Spotted Dick Is the Cozy British Dessert You Need This Winter
Get past the name and learn how to make this fabulous steamed pudding.
While we're all for a post-holiday reset, sometimes we still need a little comfort food. Enter spotted dick, a steamed pudding that's just the thing for the doldrums of winter. If you're not British, your only familiarity with the dish might be from Charles Dickens' "A Christmas Carol" or the Harry Potter books, but it's one of the most popular desserts in the U.K. As for the peculiar name? The "spotted" refers to the spots of dried fruit throughout the pudding, typically raisins or currants. The latter half of the phrase has murkier origins. Some food historians say "dick" is derived from "puddick," Old English for pudding. Others believe the name comes from the dessert's resemblance to a spotted dog, as dogs were often called "Dick" in Old England.

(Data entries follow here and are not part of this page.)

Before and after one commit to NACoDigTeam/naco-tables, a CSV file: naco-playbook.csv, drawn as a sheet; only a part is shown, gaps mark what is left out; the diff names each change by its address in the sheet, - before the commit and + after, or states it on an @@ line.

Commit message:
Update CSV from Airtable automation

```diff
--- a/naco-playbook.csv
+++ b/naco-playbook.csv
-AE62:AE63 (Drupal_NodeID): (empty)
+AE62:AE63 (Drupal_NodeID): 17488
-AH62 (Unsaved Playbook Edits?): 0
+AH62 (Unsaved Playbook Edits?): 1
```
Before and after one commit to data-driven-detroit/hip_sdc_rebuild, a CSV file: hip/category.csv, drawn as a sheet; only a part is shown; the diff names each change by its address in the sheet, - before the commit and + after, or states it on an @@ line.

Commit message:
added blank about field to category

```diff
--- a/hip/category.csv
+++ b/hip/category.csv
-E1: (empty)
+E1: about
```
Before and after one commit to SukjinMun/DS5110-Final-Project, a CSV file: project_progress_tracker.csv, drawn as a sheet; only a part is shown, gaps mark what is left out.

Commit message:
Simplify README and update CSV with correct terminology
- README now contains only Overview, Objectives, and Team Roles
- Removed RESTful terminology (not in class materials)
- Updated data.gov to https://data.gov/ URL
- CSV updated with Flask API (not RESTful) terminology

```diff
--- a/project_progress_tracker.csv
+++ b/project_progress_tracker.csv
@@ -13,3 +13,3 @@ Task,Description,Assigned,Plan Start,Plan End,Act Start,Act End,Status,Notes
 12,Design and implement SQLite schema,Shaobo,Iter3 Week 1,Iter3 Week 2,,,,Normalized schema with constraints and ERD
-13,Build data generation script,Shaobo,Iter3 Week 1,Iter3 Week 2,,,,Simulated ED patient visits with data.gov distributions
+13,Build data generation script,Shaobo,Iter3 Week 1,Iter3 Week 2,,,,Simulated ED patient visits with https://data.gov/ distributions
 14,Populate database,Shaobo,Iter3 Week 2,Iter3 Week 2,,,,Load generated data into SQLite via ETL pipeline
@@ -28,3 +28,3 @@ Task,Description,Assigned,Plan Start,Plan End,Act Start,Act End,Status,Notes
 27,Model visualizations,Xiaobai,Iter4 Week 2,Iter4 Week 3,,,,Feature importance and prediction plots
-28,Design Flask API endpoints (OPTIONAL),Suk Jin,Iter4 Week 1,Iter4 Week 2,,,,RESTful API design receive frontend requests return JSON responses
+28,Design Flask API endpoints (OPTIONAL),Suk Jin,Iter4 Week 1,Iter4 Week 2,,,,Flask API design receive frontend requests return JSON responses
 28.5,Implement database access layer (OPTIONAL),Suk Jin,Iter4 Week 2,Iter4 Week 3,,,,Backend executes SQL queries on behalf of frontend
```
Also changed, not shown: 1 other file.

Since it's now a source of amusement for diners, the dessert also goes by the name spotted dog or spotted Richard.
Spotted dick is traditionally made with suet (beef fat) and shaped into a cylinder, but Martha uses butter and goes with the now more common bowl shape. She also soaks the currants in brandy first. The result is a light sponge cake-like pudding bursting with flavor. Spotted dick isn't the only delicious British dessert in Martha's repertoire. For the season premiere of "Martha Bakes," she's also making flaky, buttery Eccles cakes, and with the assistance of guest Helen Goh (the talented baker behind the Ottolenghi restaurants in London), a marvelous Moroccan fruitcake. Check out the recipes below, and be sure to tune in this weekend.
The pudding is best served warm on a pool of crème anglaise, a silky custard sauce flecked with vanilla.
Named for the town of Eccles in Lancashire, England, these sweet treats date back to the 17th century. They're more of a round, flat pastry than a traditional cake, typically with a currant filling. Martha's version calls for a half-moon shape and swaps out the currants for a flavorful mixture of raisins, figs, and dates.
What makes this fruitcake a nod to Morocco? The addition of the spice blend ras el hanout in the batter, an ingenious twist by Goh. Schmear a slice with your favorite salted butter and enjoy.
"Martha Bakes" season 11 airs on PBS stations nationwide (check local listings).